Stablecoins face uncertain future in Hong Kong as new regulation reveals…
- The Hong Kong Monetary Authority has concluded its discussion paper on crypto-assets and stablecoins.
- The regulator has clarified that Hong Kong will not permit algorithmic stablecoins.
The Hong Kong Monetary Authority (HKMA) has laid out its plans for regulating stablecoin issuers. According to a press release by the regulator earlier today, entities operating stablecoin services in Hong Kong will require mandatory licensing.
Feedback from Ripple, Binance and Circle
The regulator made its announcement after considering the feedback received from 58 submissions in response to its discussion paper on crypto and stablecoins. Several crypto firms were involved in the feedback, including Binance, Circle, Ripple Labs, Matrixport, Animoca Brands and Symphony Digital.
The HKMA will focus on supervising the governance, issuance and stabilization of fiat-backed stablecoins. Moreover, it will require issuers to maintain reserves that match the amount of crypto in circulation. The reserves must be of high quality and high liquidity, with the value of the assets meeting the value of the outstanding stablecoins at all times.
HKMA says no to algorithmic stablecoins

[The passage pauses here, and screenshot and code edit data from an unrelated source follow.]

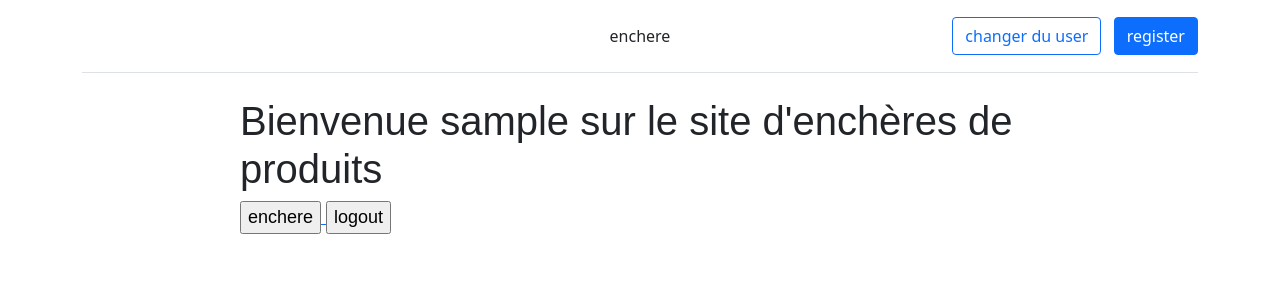
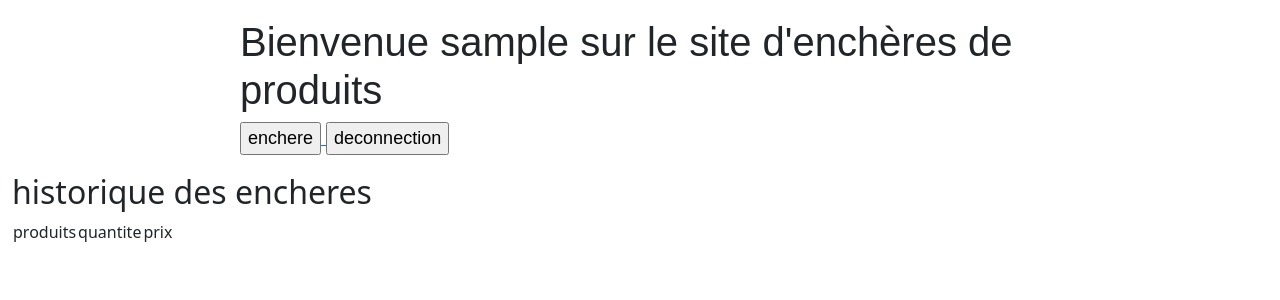
Before and after one commit to romain44120/projet_bts_symfony, a Symfony app: template templates/page/index.html.twig in a window 1280 px wide. Shown: the top 300 px of the page. Run offline with Twig, Linux system fonts and the light colour scheme; the template is opened without the code that fills it: most values are stand-ins (such as "Sample title", 1, 10 or a date in 2020); data that the repository does not hold is empty; some libraries are stand-ins or nearby versions.

Commit message:
requette post offre fournisseurs + gestion visuel du site

```diff
--- a/src/Controller/PageController.php
+++ b/src/Controller/PageController.php
@@ -2,6 +2,7 @@
 
 namespace App\Controller;
 
+use App\Repository\EnchereFournisseurRepository;
 use App\Repository\EnchereRepository;
 use Symfony\Bundle\FrameworkBundle\Controller\AbstractController;
 use Symfony\Component\HttpFoundation\Response;
@@ -10,7 +11,7 @@ use Symfony\Component\Routing\Annotation\Route;
 class PageController extends AbstractController
 {
     #[Route('/', name: 'app_page')]
-    public function index(EnchereRepository $enchereRepo): Response
+    public function index(EnchereFournisseurRepository $enchereRepo): Response
     {
         $this->denyAccessUnlessGranted('IS_AUTHENTICATED_FULLY'); //verif auth
         $user = $this->getUser();
--- a/templates/base.html.twig
+++ b/templates/base.html.twig
@@ -9,25 +9,7 @@
         {% block stylesheets %}
             {{ encore_entry_link_tags('app') }}
         {% endblock %}
-        <div class="container">
-            <header class="d-flex flex-wrap align-items-center justify-content-center justify-content-md-between py-3 mb-4 border-bottom">
-                <a href="/" class="d-flex align-items-center col-md-3 mb-2 mb-md-0 text-dark text-decoration-none">
-                    <svg class="bi me-2" width="40" height="32" role="img" aria-label="Bootstrap"><use xlink:href="#bootstrap"></use></svg>
-                </a>
 
-                <ul class="nav col-12 col-md-auto mb-2 justify-content-center mb-md-0">
-                    <li><a href="#" class="nav-link px-2 link-dark">enchere</a></li>
-
-                </ul>
-
-                <div class="col-md-3 text-end">
-                    <button type="button" class="btn btn-outline-primary me-2">changer du user</button>
-                    <button type="button"  class="btn btn-primary">register</button>
-
-
-                </div>
-            </header>
-        </div>
         {% block javascripts %}
             {{ encore_entry_script_tags('app') }}
         {% endblock %}
--- a/templates/page/index.html.twig
+++ b/templates/page/index.html.twig
@@ -1,6 +1,6 @@
 {% extends 'base.html.twig' %}
 
-{% block title %}Hello PageController!{% endblock %}
+{% block title %}Accueil{% endblock %}
 
 {% block body %}
 <style>
@@ -11,33 +11,42 @@
 <div class="example-wrapper">
     <h1>Bienvenue {{ user_name }} sur le site d'enchères de produits</h1>
     <a href="https://127.0.0.1:8000/enchere" > <input type="button" value="enchere"> </a>
-    <a href="https://127.0.0.1:8000/logout" > <input type="button" value="logout"> </a>
+    <a href="https://127.0.0.1:8000/logout" > <input type="button" value="deconnection"> </a>
     {% if user_name == 'romain' %}
 
-    <a href="https://127.0.0.1:8000/register" > <input type="button" value="register"> </a>
+    <a href="https://127.0.0.1:8000/register" > <input type="button" value="enregistrer nouveau fournisseur"> </a>
         <a href="https://127.0.0.1:8000/enchere/ajouter_enchere" > <input type="button" value="ajouter enchere"> </a>
-        <a href="https://127.0.0.1:8000/logout" > <input type="button" value="register"> </a>
+
     {% endif %}
 </div>
-{#    {% for encheres in encheres %}#}
-{#    {% if  encheres.fournisseur == user_name %}#}
-{#        <h2>enchere numero {{ encheres.id_enchere_id }}</h2>#}
-{#    <tr>#}
-{#        <td>produits</td>#}
-{#        <td>quantite</td>#}
-{#        <td>prix</td>#}
-{#        <td>Quantités</td>#}
+<div class="container-fluid">
+    <table>
+        <h2>historique des encheres</h2>
+        <thead>
+
+{#        <h2>enchere numero {{ encheres.idEnchere }}</h2>#}
+    <tr>
 {#        <td>Enchère</td>#}
-{#    </tr>#}
-{#    </thead>#}
-{#    <tbody>#}
+        <td>produits</td>
+        <td>quantite</td>
+        <td>prix</td>
 
-{#        <tr>#}
-{#            <td>{{ encheres.produit }}</td>#}
-{#            <td>{{ encheres.quantite }}</td>#}
-{#            <td>{{ encheres.prix }}</td>#}
-{#        </tr>#}
-{#    {% endif %}#}
-{#    {% endfor %}#}
+    </tr>
+    </thead>
+    <tbody>
+    {% for encheres in encheres %}
 
+              {% if  encheres.fournisseur == user_name %}
+        <tr>
+{#            <td>{{ encheres.idEnchere }}</td>#}
+            <td>{{ encheres.produit }}</td>
+            <td>{{ encheres.quantite }}</td>
+            <td>{{ encheres.prix }}</td>
+        </tr>
+        {% endif %}
+
+    {% endfor %}
+    </tbody>
+    </table>
+</div>
 {% endblock %}
--- a/templates/registration/register.html.twig
+++ b/templates/registration/register.html.twig
@@ -4,7 +4,7 @@
 
 {% block body %}
     <h1>Register</h1>
-
+<div class="container">
     {{ form_start(registrationForm) }}
         {{ form_row(registrationForm.email) }}
         {{ form_row(registrationForm.plainPassword, {
@@ -12,7 +12,7 @@
         }) }}
         {{ form_row(registrationForm.agreeTerms) }}
 
-        <button type="submit" class="btn">Register</button>
+        <button type="submit" class="btn btn-lg btn-primary" >Register</button>
     {{ form_end(registrationForm) }}
 
     <h2>liste des fournisseurs</h2>
@@ -20,4 +20,5 @@
     {% for fournisseur in allfournisseur %}
         <ul>{{ fournisseur.nom }}</ul>
     {% endfor %}
+</div>
 {% endblock %}
```
Also changed, not shown: src/Controller/EnchereController.php (+12 -15 lines), templates/enchere/ajouter_enchere.html.twig (+20 -11 lines), templates/enchere/index.html.twig (+4 -4 lines), templates/security/login.html.twig (+21 -6 lines).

According to the HKMA, algorithmic stablecoins, i.e. the ones that derive their value from arbitrage or algorithms, will not be accepted. The regulator intends to develop a comprehensive regulatory framework for stablecoins, with full backing and redemption as part of the key principle. This framework will also restrict companies from deviating from their main business. For example, wallet operators will not engage in lending activities.

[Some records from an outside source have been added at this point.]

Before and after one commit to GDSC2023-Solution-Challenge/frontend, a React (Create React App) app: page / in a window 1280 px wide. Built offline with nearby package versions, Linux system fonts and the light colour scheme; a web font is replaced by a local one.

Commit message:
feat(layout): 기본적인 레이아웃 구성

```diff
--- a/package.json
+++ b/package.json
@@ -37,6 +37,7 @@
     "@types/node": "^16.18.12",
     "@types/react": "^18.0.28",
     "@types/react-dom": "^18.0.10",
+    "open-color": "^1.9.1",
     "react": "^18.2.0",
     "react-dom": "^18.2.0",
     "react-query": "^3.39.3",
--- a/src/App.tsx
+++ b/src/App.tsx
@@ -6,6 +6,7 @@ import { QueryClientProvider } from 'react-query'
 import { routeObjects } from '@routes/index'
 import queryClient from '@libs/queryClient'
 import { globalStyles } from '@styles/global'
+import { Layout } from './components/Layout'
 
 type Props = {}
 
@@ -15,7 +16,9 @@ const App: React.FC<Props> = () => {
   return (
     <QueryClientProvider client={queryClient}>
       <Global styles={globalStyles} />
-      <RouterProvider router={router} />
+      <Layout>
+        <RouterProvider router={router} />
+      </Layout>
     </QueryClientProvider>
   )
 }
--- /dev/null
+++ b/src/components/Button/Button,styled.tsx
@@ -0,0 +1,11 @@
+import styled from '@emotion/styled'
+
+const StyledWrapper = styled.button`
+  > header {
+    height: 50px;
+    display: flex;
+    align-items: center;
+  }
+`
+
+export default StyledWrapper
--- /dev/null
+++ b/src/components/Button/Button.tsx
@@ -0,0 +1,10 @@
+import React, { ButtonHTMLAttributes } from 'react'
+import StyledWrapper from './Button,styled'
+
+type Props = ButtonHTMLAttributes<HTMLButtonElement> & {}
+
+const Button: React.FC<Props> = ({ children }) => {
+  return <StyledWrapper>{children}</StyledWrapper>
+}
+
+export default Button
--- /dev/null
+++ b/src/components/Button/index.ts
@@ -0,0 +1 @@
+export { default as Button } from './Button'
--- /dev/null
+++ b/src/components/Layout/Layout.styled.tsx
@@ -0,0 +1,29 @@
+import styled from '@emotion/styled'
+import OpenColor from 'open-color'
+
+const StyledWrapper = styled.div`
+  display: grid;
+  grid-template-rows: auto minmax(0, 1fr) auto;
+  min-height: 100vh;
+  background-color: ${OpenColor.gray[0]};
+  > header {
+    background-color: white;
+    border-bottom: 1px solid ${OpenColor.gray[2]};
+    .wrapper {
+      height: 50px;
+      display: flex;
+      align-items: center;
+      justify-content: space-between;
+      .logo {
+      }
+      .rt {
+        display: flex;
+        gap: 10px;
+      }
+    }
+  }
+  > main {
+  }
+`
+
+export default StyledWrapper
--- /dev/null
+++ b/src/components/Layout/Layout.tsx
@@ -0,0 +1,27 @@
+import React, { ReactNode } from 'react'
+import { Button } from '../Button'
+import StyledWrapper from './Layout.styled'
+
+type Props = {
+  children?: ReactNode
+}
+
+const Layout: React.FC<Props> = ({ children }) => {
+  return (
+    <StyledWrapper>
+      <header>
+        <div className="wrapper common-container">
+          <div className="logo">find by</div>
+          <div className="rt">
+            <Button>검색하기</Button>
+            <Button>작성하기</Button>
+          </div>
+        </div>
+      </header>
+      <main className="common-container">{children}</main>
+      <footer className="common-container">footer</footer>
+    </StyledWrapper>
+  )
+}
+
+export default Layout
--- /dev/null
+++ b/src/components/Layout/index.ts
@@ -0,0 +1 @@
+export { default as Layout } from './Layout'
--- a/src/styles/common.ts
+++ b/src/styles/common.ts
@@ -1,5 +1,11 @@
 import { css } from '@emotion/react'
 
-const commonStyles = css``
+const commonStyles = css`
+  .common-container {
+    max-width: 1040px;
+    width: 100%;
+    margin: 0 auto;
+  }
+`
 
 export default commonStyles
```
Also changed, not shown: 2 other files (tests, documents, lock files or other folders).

The regulatory arrangements could be either new legislation or amendments to existing laws. The government could implement it in 2023- 24 after considering feedback, market developments, and international discussions.
Stablecoin reserves have come under increased regulatory scrutiny since the disclosure in 2021 that much of Tether’s [USDT] reserves, the largest by market capitalization, were unsecured short-term debt. The US, the European Union, and Japan are also working on controls for these coins’ issuers.

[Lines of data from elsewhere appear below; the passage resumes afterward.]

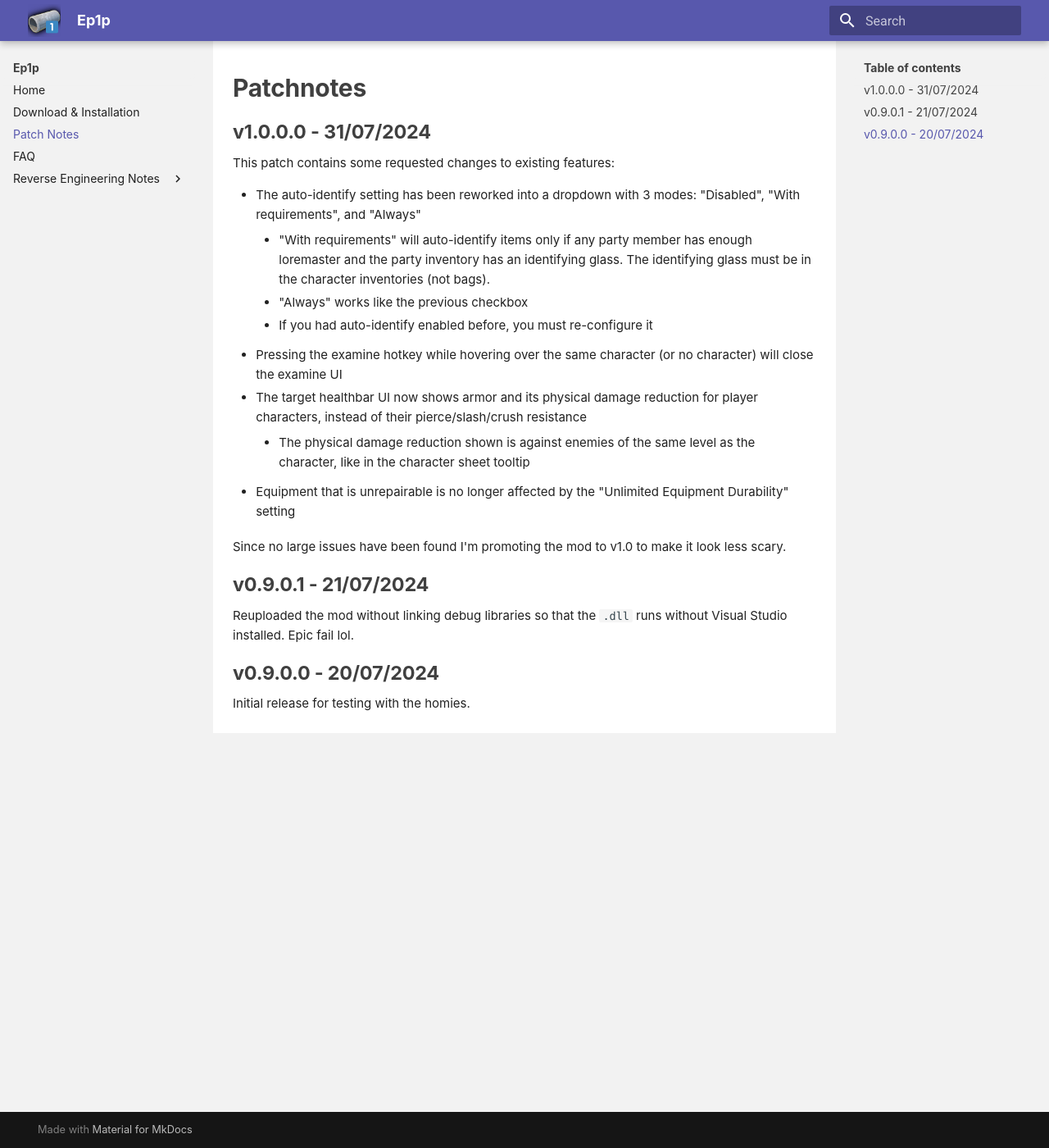
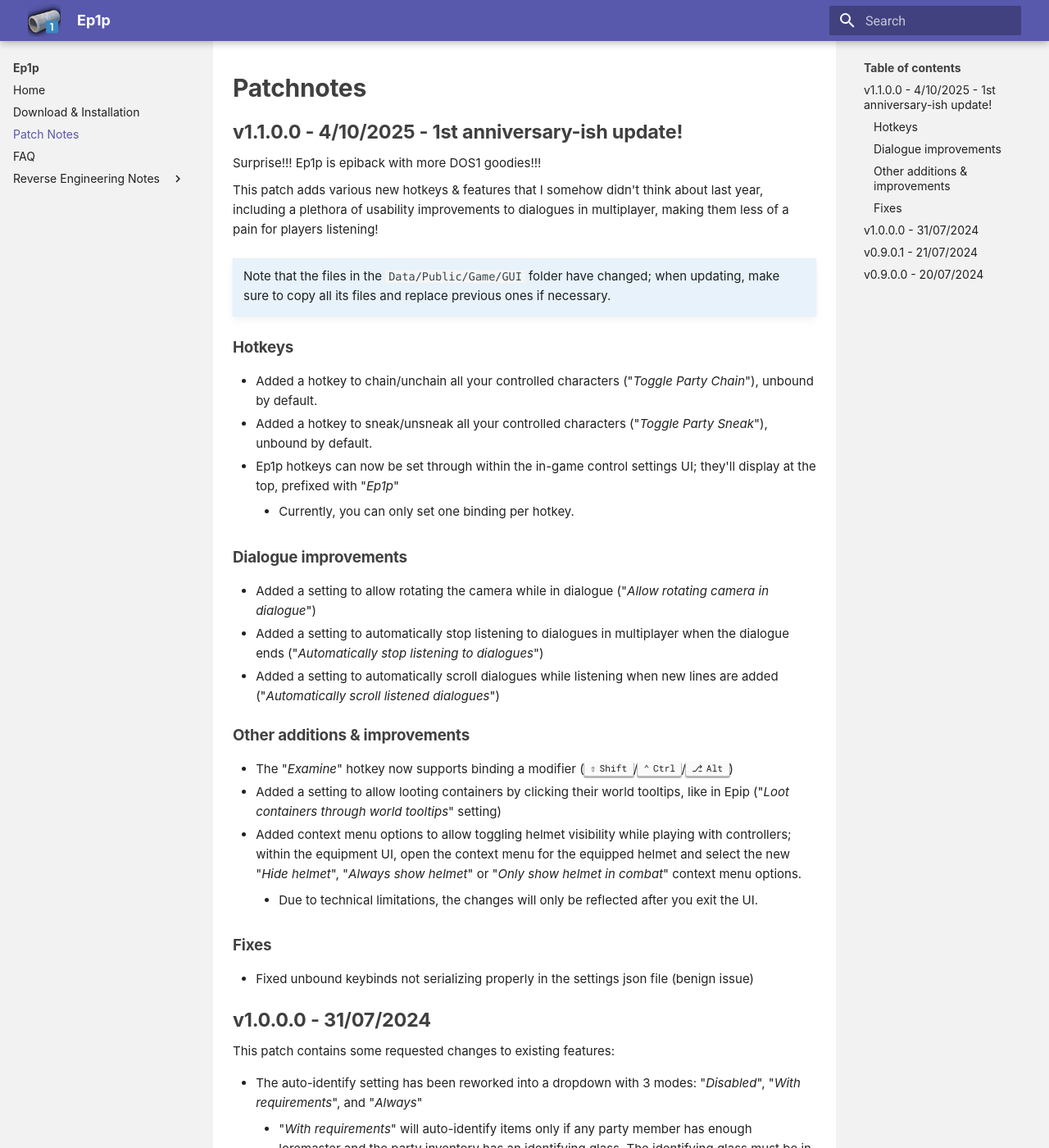
Before and after one commit to PinewoodPip/ep1p, an MkDocs documentation site: the page built from docs/docs/patchnotes.md, in a window 1280 px wide and 1400 px high. Shown: the whole window at 82% size. Built offline with MkDocs 1.6.1 and Material for MkDocs 9.7.7, drawn with Linux system fonts in a browser that asks for light colours; some of the changed text lies outside the part shown.

```diff
--- a/docs/docs/patchnotes.md
+++ b/docs/docs/patchnotes.md
@@ -1,16 +1,44 @@
 # Patchnotes
+
+## v1.1.0.0 - 4/10/2025 - 1st anniversary-ish update!
+Surprise!!! Ep1p is epiback with more DOS1 goodies!!!
+
+This patch adds various new hotkeys & features that I somehow didn't think about last year, including a plethora of usability improvements to dialogues in multiplayer, making them less of a pain for players listening!
+
+!!! info ""
+    Note that the files in the `Data/Public/Game/GUI` folder have changed; when updating, make sure to copy all its files and replace previous ones if necessary.
+
+### Hotkeys
+- Added a hotkey to chain/unchain all your controlled characters ("*Toggle Party Chain*"), unbound by default.
+- Added a hotkey to sneak/unsneak all your controlled characters ("*Toggle Party Sneak*"), unbound by default.
+- Ep1p hotkeys can now be set through within the in-game control settings UI; they'll display at the top, prefixed with "*Ep1p*"
+    - Currently, you can only set one binding per hotkey.
+
+### Dialogue improvements
+- Added a setting to allow rotating the camera while in dialogue ("*Allow rotating camera in dialogue*")
+- Added a setting to automatically stop listening to dialogues in multiplayer when the dialogue ends ("*Automatically stop listening to dialogues*")
+- Added a setting to automatically scroll dialogues while listening when new lines are added ("*Automatically scroll listened dialogues*")
+
+### Other additions & improvements
+- The "*Examine*" hotkey now supports binding a modifier (++shift++/++ctrl++/++alt++)
+- Added a setting to allow looting containers by clicking their world tooltips, like in Epip ("*Loot containers through world tooltips*" setting)
+- Added context menu options to allow toggling helmet visibility while playing with controllers; within the equipment UI, open the context menu for the equipped helmet and select the new "*Hide helmet*", "*Always show helmet*" or "*Only show helmet in combat*" context menu options.
+    - Due to technical limitations, the changes will only be reflected after you exit the UI.
+
+### Fixes
+- Fixed unbound keybinds not serializing properly in the settings json file (benign issue)
 
 ## v1.0.0.0 - 31/07/2024
 This patch contains some requested changes to existing features:
 
-- The auto-identify setting has been reworked into a dropdown with 3 modes: "Disabled", "With requirements", and "Always"
-    - "With requirements" will auto-identify items only if any party member has enough loremaster and the party inventory has an identifying glass. The identifying glass must be in the character inventories (not bags).
-    - "Always" works like the previous checkbox
+- The auto-identify setting has been reworked into a dropdown with 3 modes: "*Disabled*", "*With requirements*", and "*Always*"
+    - "*With requirements*" will auto-identify items only if any party member has enough loremaster and the party inventory has an identifying glass. The identifying glass must be in the character inventories (not bags).
+    - "*Always*" works like the previous checkbox
     - If you had auto-identify enabled before, you must re-configure it
 - Pressing the examine hotkey while hovering over the same character (or no character) will close the examine UI
 - The target healthbar UI now shows armor and its physical damage reduction for player characters, instead of their pierce/slash/crush resistance
     - The physical damage reduction shown is against enemies of the same level as the character, like in the character sheet tooltip
-- Equipment that is unrepairable is no longer affected by the "Unlimited Equipment Durability" setting
+- Equipment that is unrepairable is no longer affected by the "*Unlimited Equipment Durability*" setting
 
 Since no large issues have been found I'm promoting the mod to v1.0 to make it look less scary.
 
```
Also changed, not shown: docs/docs/download.md (+3 -3 lines), docs/docs/faq.md (+16 -3 lines), docs/docs/index.md (+22 -8 lines), docs/docs/img/features/controls_menu.png (added), 2 other files.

Eddie Yue, Chief Executive of the HKMA, said:
“An appropriate regulatory environment will help address financial stability risks possibly posed by stablecoins, and promote the orderly and sustainable development of the industry.”